Every summer, lakes and rivers of meltwater form on the top of the Greenland Ice Sheet. New research using custom-built drones shows that when this seasonal system intersects with fractures in the sheet, it can send millions of gallons streaming beneath the ice, where it helps destabilize the single largest contributor to rising sea levels.
A team of researchers from Cambridge University used drones to show how meltwater expanded a lake until it came in contact with a fracture that formed the previous year. The fracture, in turn, expanded further beneath the lake, causing it to drain rapidly. In five hours, 1.3 billion gallons (five million cubic meters, or 2,000 Olympic swimming pools) drained towards the bottom of the ice sheet.
This rapid draining creates typically seasonal ice caverns called moulins.
“Given that the ice sheet is typically a kilometer thick or more, the flow of water into the moulins may well be the world’s largest waterfalls,” reads a release from Cambridge.
When the draining was done, two-thirds of the original volume of the lake had been sent rushing towards the bottom of the ice sheet, where it can accelerate the flow of the ice towards the sea.
“It’s possible we’ve under-estimated the effects of these glaciers on the overall instability of the Greenland Ice Sheet,” said co-first author Tom Chudley, a PhD student at the Scott Polar Research and the team’s drone pilot. “It’s a rare thing to actually observe these fast-draining lakes – we were lucky to be in the right place at the right time.”
The team’s findings were published this week in the Proceedings of the National Academy of Sciences.
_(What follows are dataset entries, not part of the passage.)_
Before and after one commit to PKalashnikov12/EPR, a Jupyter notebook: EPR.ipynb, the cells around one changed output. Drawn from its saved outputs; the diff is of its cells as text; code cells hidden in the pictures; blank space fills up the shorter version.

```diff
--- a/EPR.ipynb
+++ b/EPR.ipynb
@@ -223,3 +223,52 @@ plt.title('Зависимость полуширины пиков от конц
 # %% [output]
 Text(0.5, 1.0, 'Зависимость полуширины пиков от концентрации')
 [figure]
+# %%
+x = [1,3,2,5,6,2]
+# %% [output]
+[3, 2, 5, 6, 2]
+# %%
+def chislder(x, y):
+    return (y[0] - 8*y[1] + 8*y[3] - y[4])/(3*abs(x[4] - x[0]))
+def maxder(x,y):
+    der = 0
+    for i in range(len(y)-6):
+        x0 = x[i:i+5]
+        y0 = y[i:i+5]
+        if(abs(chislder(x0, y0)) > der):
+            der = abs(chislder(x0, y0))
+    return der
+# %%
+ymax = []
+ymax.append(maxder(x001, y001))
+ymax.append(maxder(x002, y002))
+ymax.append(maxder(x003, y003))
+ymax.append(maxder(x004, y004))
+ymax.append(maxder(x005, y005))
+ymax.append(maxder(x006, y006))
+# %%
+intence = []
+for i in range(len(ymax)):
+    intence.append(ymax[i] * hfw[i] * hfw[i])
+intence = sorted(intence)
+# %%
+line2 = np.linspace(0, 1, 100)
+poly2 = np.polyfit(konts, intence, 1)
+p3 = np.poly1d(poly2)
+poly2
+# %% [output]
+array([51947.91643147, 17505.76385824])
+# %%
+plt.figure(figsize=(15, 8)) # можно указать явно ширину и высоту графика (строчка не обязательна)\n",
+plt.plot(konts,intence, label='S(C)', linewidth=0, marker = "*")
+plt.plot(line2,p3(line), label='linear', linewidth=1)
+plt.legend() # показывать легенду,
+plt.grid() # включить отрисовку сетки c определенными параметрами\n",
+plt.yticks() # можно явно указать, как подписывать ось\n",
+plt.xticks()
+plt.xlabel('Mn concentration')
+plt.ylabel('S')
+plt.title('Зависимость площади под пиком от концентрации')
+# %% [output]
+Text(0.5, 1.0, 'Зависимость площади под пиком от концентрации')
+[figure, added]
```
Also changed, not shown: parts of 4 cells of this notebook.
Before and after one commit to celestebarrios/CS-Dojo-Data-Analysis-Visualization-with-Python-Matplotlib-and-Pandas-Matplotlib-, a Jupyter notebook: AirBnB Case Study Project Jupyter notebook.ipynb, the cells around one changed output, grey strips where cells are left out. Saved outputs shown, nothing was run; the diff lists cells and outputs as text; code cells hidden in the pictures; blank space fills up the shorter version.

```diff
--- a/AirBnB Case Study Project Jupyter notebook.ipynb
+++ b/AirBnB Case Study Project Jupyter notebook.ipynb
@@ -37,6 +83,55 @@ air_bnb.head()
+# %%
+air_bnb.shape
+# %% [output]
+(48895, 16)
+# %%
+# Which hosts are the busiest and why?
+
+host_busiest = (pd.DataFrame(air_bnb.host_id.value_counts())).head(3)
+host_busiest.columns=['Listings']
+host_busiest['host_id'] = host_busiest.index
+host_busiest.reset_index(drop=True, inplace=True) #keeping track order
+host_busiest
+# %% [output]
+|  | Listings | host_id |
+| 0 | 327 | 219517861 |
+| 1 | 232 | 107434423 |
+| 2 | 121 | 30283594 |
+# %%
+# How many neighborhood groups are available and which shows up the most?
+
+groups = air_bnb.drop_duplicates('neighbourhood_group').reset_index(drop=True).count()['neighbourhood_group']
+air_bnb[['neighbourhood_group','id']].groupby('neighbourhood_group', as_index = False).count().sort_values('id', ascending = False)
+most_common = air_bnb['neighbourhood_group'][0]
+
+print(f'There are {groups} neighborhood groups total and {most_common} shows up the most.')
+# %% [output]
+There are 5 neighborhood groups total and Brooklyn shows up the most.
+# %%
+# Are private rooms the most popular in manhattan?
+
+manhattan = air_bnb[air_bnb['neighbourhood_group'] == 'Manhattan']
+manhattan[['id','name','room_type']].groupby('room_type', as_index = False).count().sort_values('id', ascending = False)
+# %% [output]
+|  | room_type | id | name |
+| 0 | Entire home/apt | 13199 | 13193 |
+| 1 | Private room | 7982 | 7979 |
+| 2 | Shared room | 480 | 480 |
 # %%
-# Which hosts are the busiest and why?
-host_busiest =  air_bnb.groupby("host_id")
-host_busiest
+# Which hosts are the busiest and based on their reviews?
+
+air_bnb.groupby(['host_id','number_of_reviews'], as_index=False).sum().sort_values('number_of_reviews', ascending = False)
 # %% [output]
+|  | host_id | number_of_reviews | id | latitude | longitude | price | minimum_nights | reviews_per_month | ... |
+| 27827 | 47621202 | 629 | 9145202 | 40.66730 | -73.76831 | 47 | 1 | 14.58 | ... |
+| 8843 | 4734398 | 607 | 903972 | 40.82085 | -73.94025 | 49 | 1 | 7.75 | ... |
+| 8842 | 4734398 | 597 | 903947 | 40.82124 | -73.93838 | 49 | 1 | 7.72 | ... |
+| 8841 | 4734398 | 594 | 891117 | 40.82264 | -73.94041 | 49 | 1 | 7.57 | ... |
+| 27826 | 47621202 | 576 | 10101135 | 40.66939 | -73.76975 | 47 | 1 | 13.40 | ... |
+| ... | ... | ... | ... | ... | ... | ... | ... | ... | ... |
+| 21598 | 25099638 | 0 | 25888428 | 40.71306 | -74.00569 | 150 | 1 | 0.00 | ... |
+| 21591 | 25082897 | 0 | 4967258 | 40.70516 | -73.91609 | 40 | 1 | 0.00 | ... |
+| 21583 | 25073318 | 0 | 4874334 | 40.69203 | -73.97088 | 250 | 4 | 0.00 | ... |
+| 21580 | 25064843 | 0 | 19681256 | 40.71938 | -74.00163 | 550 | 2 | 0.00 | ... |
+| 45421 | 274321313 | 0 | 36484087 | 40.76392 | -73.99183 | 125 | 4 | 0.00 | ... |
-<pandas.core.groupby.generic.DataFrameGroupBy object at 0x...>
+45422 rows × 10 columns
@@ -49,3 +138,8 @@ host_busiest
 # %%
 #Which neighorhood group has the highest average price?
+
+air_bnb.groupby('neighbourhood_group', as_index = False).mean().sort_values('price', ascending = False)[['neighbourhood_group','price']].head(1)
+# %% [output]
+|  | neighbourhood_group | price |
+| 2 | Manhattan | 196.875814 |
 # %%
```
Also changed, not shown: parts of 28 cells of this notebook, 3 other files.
They find that meltwater has a big effect on the glaciers’ flow and that the whole system may be changing even more quickly than previously thought.
“These glaciers are already moving quite fast, so the effect of the lakes may not appear to be as dramatic as it is on slower-moving glaciers elsewhere, but the overall effect is in fact very significant,” said Dr. Poul Christoffersen, who led the research.
If you take the ice being lost from the Greenland Ice Sheet and subtract the snow accumulation on top of it, the total lost still amounts to about a billion tons of ice each day.